Dataset records:
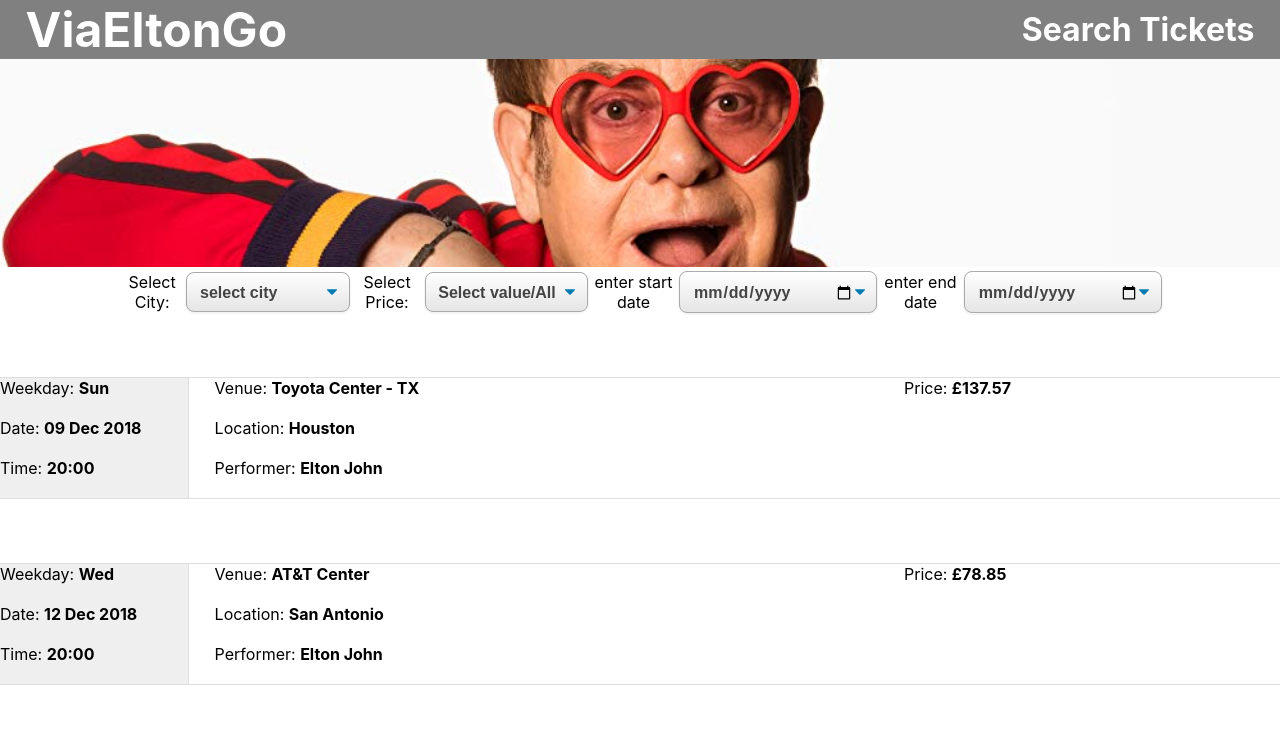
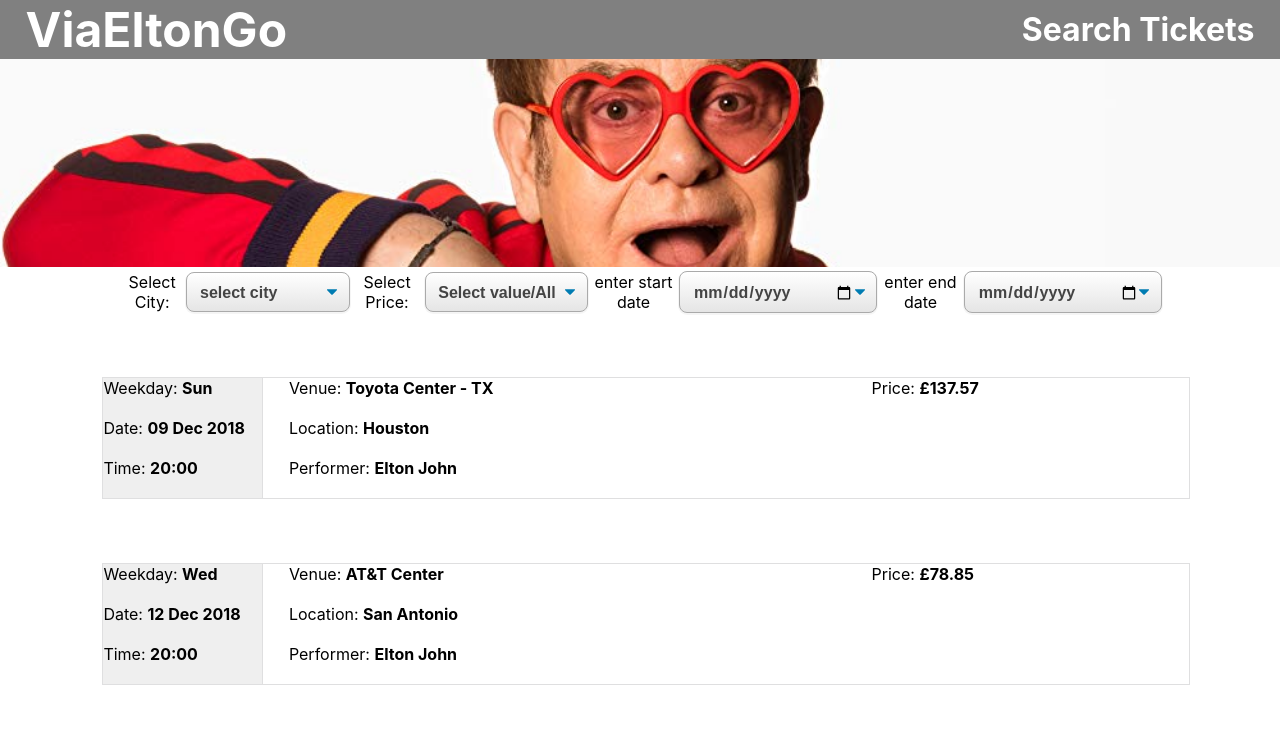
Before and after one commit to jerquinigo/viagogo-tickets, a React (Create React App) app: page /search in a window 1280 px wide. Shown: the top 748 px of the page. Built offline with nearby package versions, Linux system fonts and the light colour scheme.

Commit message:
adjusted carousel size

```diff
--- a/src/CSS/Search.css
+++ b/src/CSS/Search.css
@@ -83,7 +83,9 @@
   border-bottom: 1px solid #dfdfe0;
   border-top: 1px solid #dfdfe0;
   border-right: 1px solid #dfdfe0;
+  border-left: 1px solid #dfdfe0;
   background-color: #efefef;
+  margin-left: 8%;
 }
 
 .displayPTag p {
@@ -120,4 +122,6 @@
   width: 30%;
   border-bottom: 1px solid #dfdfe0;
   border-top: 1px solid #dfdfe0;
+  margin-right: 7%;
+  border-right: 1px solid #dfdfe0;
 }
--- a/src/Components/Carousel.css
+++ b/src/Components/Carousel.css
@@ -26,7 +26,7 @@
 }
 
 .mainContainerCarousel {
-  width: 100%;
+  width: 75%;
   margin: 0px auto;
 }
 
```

* * *

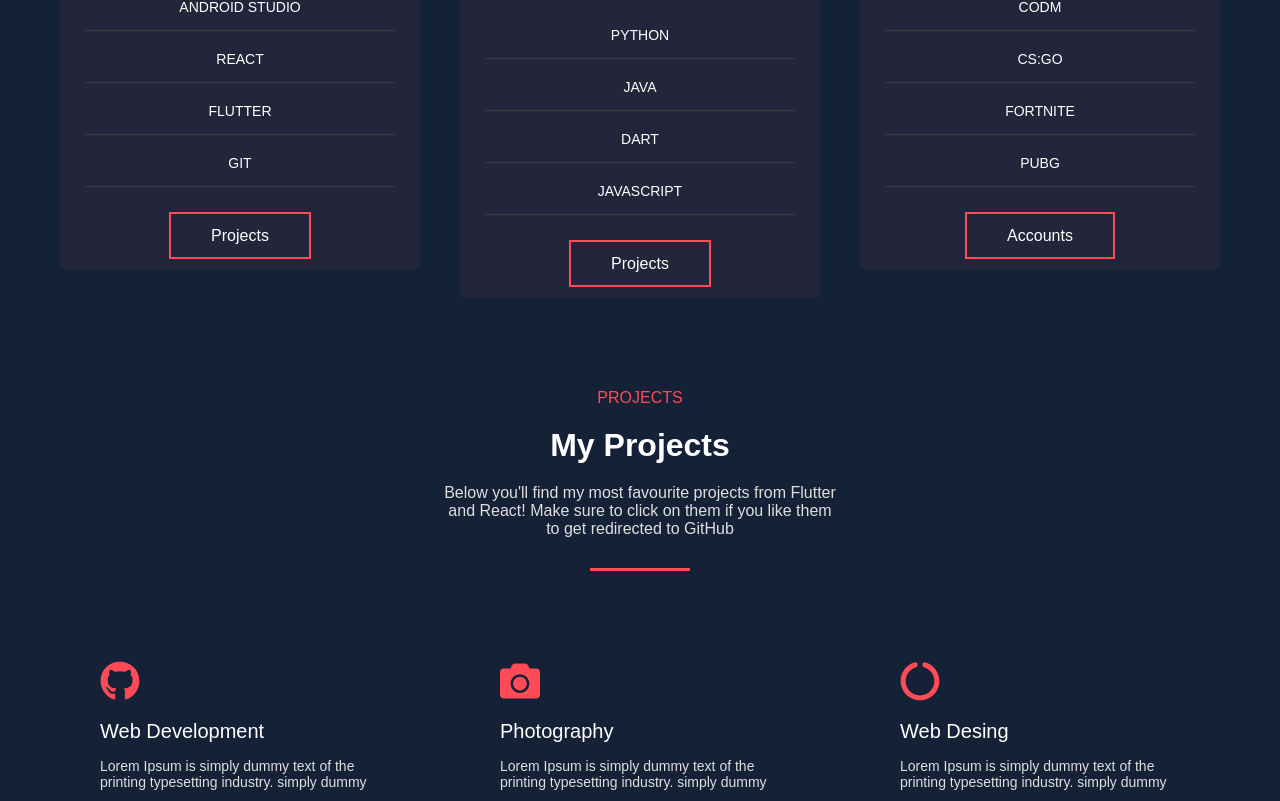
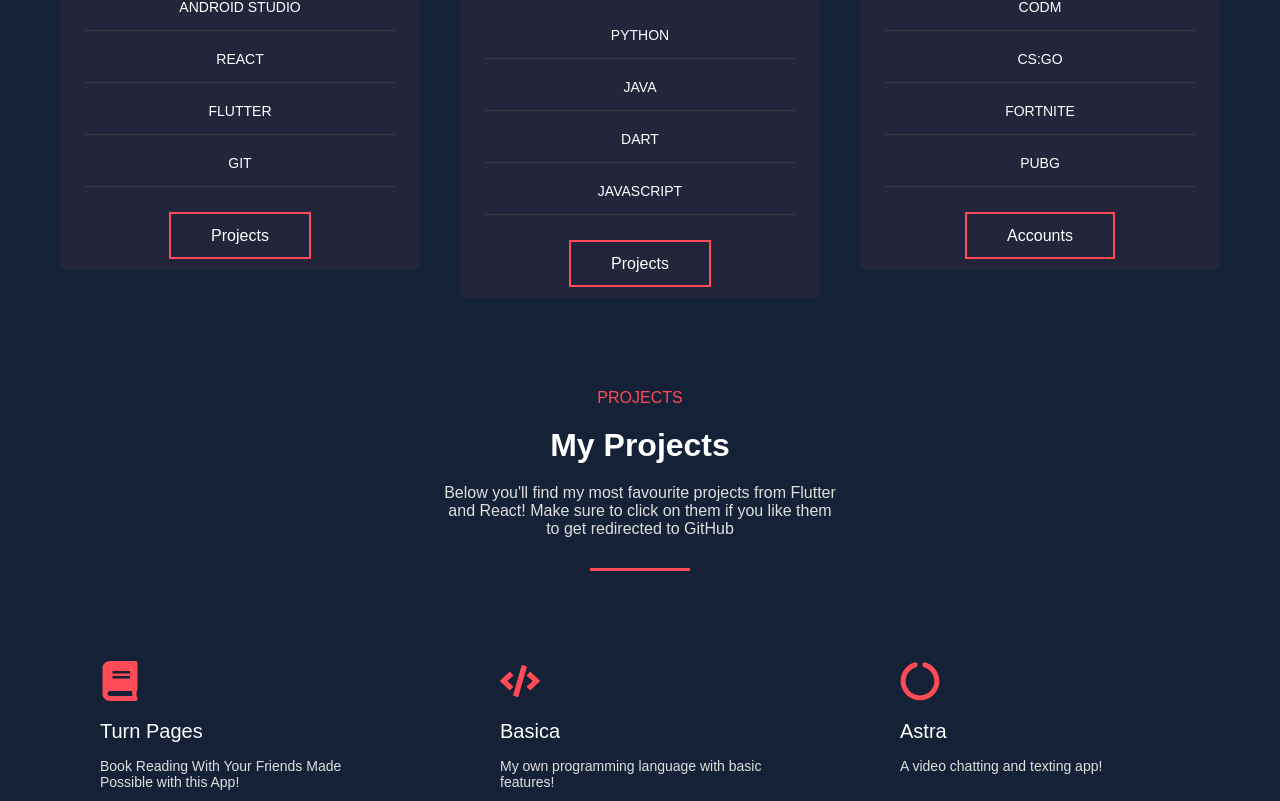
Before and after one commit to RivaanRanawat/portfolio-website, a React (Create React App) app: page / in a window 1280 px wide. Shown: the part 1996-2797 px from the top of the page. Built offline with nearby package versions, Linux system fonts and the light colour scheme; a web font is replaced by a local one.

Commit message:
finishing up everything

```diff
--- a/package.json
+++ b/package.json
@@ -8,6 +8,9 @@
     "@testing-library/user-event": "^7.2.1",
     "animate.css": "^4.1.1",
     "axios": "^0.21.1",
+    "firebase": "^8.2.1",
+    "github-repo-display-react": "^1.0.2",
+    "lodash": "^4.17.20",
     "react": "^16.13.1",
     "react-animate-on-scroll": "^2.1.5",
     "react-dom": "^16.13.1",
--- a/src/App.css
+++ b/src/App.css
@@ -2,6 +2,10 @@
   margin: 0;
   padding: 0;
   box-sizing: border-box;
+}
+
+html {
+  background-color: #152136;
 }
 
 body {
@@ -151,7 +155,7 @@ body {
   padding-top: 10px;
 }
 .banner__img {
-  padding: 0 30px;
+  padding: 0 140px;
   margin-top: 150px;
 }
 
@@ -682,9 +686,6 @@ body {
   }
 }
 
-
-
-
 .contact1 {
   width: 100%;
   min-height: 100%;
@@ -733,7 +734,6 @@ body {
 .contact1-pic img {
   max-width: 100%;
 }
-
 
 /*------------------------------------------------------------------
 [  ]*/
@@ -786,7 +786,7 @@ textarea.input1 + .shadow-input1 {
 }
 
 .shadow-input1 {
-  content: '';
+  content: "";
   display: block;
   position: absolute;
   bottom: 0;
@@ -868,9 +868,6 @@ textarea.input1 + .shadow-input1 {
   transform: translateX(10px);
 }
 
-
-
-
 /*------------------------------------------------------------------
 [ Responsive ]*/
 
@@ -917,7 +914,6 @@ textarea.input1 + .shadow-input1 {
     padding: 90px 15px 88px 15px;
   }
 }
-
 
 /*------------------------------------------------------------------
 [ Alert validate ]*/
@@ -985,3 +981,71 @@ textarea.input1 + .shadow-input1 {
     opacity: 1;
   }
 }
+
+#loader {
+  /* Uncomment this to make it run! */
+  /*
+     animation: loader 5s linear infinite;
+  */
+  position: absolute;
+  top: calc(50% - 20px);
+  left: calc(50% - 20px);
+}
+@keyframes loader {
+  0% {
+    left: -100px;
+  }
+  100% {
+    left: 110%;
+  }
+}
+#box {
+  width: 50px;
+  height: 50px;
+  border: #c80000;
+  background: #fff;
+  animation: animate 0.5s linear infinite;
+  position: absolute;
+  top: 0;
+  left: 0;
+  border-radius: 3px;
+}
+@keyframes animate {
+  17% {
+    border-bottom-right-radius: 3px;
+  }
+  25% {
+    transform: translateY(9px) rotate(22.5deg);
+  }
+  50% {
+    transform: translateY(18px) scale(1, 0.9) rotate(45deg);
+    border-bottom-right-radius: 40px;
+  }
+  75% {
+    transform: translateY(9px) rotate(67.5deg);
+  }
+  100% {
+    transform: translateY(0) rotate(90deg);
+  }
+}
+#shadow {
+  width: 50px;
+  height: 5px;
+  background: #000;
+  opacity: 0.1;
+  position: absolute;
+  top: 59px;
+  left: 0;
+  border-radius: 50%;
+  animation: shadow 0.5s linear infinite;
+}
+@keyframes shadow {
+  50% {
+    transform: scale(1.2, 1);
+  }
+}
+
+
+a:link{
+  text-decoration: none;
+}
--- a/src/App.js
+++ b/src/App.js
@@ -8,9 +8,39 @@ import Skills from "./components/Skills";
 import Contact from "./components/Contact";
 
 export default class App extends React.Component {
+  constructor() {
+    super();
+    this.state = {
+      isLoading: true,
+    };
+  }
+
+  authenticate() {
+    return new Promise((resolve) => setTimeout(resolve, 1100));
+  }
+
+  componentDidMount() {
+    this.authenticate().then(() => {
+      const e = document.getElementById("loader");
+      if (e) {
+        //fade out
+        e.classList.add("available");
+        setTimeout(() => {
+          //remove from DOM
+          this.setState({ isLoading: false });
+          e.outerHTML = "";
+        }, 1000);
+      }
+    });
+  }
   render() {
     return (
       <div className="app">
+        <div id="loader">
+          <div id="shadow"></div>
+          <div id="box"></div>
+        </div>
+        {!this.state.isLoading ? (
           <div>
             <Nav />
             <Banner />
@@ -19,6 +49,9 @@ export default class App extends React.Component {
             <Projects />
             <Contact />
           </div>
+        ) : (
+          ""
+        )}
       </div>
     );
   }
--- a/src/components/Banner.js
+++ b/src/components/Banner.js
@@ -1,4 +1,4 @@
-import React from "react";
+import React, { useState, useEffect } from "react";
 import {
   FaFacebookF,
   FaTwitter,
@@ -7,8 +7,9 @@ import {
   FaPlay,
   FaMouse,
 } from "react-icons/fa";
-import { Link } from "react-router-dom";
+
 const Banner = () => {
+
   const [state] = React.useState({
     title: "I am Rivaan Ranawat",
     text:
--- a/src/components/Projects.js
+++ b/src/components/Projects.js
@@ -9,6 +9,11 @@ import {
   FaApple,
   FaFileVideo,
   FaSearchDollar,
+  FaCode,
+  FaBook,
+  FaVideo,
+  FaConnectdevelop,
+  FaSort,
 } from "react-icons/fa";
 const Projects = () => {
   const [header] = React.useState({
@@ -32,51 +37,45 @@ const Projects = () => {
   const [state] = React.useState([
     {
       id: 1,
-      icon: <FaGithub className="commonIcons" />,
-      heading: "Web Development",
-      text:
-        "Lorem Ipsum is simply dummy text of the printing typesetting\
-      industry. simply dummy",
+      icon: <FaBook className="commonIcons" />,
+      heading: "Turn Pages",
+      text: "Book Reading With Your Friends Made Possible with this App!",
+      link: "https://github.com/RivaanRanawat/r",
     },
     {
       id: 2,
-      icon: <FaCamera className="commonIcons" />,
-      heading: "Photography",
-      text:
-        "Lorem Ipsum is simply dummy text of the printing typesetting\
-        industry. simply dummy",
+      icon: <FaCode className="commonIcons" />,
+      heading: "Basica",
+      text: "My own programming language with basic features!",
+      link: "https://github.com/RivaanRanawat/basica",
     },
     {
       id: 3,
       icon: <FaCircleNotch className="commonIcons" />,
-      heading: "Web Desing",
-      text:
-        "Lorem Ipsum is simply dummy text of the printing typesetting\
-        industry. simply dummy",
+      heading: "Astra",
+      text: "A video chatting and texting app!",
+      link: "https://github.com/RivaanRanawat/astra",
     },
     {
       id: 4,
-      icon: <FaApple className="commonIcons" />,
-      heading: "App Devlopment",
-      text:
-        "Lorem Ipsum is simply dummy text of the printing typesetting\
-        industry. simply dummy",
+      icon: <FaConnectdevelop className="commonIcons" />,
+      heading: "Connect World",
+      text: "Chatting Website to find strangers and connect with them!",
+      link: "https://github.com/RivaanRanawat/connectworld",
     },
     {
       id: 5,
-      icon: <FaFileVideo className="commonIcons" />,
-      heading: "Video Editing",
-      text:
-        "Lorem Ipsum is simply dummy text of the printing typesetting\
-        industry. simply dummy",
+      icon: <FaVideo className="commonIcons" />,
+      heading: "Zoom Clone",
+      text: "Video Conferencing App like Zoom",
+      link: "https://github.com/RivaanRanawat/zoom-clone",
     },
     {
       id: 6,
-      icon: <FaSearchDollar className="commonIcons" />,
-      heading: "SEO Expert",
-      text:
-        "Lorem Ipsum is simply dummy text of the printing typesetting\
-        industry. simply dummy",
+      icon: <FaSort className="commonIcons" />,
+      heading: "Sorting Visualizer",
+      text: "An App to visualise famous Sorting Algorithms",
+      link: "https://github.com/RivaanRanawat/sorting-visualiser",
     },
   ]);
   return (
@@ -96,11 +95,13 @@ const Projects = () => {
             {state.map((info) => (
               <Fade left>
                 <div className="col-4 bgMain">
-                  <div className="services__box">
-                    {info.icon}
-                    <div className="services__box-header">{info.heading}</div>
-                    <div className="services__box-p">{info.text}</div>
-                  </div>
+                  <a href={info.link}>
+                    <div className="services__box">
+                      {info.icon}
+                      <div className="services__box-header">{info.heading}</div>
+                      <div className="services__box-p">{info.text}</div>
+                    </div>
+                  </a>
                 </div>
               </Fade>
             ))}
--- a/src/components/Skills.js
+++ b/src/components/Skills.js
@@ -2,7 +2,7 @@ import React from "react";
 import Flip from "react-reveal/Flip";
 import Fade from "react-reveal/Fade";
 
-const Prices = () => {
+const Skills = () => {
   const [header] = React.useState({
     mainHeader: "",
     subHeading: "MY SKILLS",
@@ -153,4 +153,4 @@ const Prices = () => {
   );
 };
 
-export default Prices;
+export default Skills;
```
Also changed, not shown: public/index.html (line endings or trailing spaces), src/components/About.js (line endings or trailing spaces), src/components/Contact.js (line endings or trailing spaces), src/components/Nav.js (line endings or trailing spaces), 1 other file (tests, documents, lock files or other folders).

---

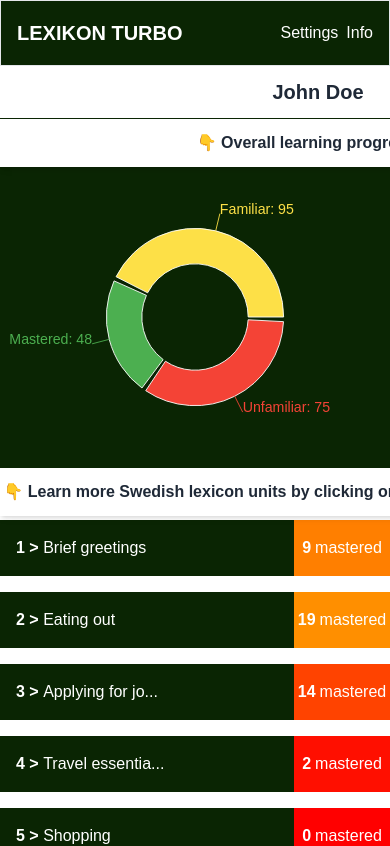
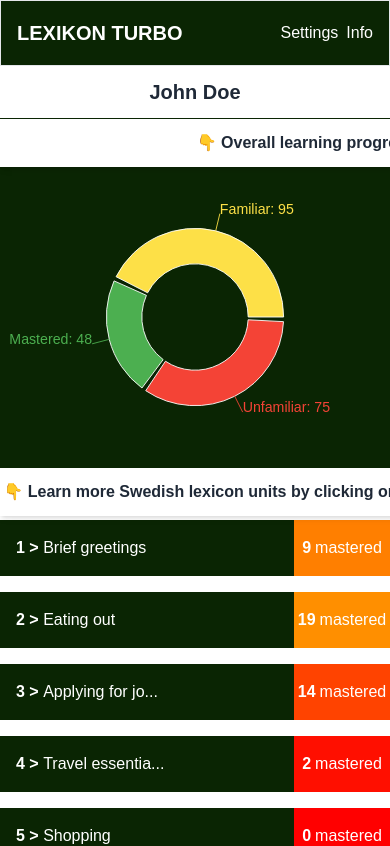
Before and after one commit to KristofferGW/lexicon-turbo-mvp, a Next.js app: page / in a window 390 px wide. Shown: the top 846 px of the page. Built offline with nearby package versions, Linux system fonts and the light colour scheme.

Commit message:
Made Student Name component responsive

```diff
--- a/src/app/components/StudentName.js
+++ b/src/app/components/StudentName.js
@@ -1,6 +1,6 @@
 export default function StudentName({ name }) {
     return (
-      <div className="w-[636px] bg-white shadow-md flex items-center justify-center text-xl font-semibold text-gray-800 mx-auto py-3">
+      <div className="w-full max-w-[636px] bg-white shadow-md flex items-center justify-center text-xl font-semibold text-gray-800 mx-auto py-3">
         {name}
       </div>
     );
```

Goal of the exercise:
Filter the records above for lines with "Projects".

Result of this exercise:
             <Projects />
--- a/src/components/Projects.js
+++ b/src/components/Projects.js
 const Projects = () => {
@@ -32,51 +37,45 @@ const Projects = () => {
@@ -96,11 +95,13 @@ const Projects = () => {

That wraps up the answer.